Stalking Awareness Month observed in Randolph County

The Inter-Mountain photo by Tim MacVean Members of several local agencies gather at Elkins City Hall Wednesday as Elkins Mayor Van Broughton signs a proclamation designating January as National Stalking Awareness Month. Front row, from left, are Michael Parker, Randolph County Prosecuting Attorney; Broughton; and Tekoa Jones, Women’s Aid in Crisis prevention educator.
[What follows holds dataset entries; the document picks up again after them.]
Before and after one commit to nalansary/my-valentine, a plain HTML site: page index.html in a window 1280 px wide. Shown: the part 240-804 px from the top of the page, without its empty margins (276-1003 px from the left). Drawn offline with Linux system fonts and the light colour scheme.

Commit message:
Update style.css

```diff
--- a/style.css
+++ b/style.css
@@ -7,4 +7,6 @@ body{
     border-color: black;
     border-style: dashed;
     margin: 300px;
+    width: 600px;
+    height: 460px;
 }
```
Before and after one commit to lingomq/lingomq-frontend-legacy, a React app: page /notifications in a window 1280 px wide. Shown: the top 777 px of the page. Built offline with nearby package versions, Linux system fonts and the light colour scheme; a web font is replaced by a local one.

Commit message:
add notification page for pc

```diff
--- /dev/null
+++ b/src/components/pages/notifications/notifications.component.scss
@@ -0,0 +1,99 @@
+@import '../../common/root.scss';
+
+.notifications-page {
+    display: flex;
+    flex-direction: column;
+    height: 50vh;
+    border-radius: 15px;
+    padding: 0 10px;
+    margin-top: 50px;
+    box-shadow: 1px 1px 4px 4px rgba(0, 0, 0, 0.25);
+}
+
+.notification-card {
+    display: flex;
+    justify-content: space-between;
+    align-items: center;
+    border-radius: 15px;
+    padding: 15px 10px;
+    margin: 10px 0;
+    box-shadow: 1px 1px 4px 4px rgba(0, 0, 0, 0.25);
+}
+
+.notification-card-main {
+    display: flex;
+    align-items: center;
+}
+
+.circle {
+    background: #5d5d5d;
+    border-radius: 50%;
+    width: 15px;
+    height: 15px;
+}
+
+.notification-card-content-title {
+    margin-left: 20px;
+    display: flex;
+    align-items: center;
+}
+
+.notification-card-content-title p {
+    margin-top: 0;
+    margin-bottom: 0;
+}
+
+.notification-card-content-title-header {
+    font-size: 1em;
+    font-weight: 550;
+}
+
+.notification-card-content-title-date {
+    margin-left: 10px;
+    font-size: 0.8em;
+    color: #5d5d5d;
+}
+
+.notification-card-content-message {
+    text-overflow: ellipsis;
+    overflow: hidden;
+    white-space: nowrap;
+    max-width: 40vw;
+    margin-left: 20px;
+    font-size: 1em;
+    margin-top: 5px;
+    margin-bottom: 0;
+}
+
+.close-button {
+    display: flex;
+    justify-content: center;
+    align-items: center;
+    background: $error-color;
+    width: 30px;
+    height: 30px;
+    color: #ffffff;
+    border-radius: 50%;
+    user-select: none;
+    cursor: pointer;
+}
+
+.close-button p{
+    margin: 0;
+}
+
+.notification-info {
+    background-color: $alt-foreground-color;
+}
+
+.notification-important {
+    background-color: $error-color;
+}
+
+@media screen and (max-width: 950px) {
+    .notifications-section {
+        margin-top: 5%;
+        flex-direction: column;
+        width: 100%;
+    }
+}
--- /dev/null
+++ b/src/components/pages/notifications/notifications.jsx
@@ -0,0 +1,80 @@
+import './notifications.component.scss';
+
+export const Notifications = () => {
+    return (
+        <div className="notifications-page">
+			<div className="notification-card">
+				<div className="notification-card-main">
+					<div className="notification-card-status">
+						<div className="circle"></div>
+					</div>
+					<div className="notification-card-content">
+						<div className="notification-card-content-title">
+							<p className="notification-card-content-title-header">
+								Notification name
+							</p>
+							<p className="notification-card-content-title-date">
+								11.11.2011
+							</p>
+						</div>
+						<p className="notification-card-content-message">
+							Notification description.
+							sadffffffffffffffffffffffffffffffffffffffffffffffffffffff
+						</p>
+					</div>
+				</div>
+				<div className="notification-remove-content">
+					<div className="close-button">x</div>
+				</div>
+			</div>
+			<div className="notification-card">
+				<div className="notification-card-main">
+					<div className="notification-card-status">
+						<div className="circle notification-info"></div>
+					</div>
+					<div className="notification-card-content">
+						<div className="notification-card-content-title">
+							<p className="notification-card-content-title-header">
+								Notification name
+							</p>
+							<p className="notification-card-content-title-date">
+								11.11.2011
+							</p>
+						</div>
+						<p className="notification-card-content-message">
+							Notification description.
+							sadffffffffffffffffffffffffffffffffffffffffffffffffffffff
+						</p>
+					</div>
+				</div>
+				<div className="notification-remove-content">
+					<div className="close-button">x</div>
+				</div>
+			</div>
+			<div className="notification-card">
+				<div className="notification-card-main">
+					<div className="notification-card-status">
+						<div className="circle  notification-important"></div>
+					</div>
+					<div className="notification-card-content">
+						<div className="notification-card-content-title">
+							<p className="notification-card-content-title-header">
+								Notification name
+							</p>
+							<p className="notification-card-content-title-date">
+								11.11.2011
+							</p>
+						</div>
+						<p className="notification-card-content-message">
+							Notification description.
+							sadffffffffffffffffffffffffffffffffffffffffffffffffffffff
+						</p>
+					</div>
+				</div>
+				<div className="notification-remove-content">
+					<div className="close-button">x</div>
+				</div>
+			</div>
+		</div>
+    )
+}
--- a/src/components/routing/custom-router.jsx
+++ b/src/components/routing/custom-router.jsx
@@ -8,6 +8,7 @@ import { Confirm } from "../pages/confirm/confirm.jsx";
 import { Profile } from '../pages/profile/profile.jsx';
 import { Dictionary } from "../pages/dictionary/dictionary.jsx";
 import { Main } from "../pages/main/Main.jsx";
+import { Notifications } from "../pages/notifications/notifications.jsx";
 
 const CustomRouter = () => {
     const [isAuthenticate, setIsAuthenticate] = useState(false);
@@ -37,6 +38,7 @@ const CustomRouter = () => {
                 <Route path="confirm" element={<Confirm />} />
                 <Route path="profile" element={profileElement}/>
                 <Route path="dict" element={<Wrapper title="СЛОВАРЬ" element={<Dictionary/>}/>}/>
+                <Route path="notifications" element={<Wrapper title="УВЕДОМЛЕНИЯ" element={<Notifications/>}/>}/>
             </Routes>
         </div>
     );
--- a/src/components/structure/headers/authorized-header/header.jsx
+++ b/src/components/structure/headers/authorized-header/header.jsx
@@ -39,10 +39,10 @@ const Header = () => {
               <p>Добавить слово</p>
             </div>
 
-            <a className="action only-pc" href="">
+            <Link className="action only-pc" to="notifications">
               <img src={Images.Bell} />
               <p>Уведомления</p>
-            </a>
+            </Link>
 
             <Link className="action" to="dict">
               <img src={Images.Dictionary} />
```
Back row, from left, are R.W. Belt, Elkins Police Department 1st Sgt.; Margot Evick, Tucker-Randolph Child Advocacy Center executive director; Debbie Stalnaker Riddlebarger, WAIC shelter manager; Anita Lockett, Jean Poling and Renee Yokum, WAIC representatives; and Tammie Rizzio, Youth Health Services, Inc., executive co-director.

ELKINS — January marks the 15th National Stalking Awareness Month, an annual call to action to recognize and respond to the serious crime of stalking.

It is critical to raise the issue of stalking as its own form of gender-based violence as well as a crime that frequently predicts and co-occurs with physical and sexual assault.

Stalking impacts over one in six women and one in 17 men in the United States, yet, despite the prevalence and impacts, many victims and criminal justice professionals underestimate its danger and urgency.

Stalking is defined as a pattern of behavior directed at a specific person that causes fear.

Many stalking victims experience being followed, approached, monitored and/or threatened — including through various forms of technology.

Victims and survivors often suffer anxiety, social dysfunction and severe depression as a result of their victimization, and may lose time from work and/or move.

Stalking is a terrifying and psychologically harmful crime in its own right as well as a predictor of potentially lethal violence: in 85 percent of cases where an intimate partner (i.e. husband or boyfriend) attempted to murder his female partner, stalking preceded the attack.

Stalking is a crime in all 50 states, the United States Territories and the District of Columbia, but can be difficult to recognize and prosecute in a system designed to respond to singular incidents rather than the series of acts that constitutes stalking.

National Stalking Awareness Month’s theme — “Stalking: Know it. Name it. Stop it.” — is a call to action for everyone in Randolph County and across the country. While police and victim-serving professionals are critical, the reality is the vast majority of the victims tell friends or family about the stalking first.

Women’s Aid in Crisis is available to provide community education on stalking, direct services that include civil legal, shelter crisis intervention and emotional support, and information to victims of stalking.

For more information, contact WAIC at 304-636-8433.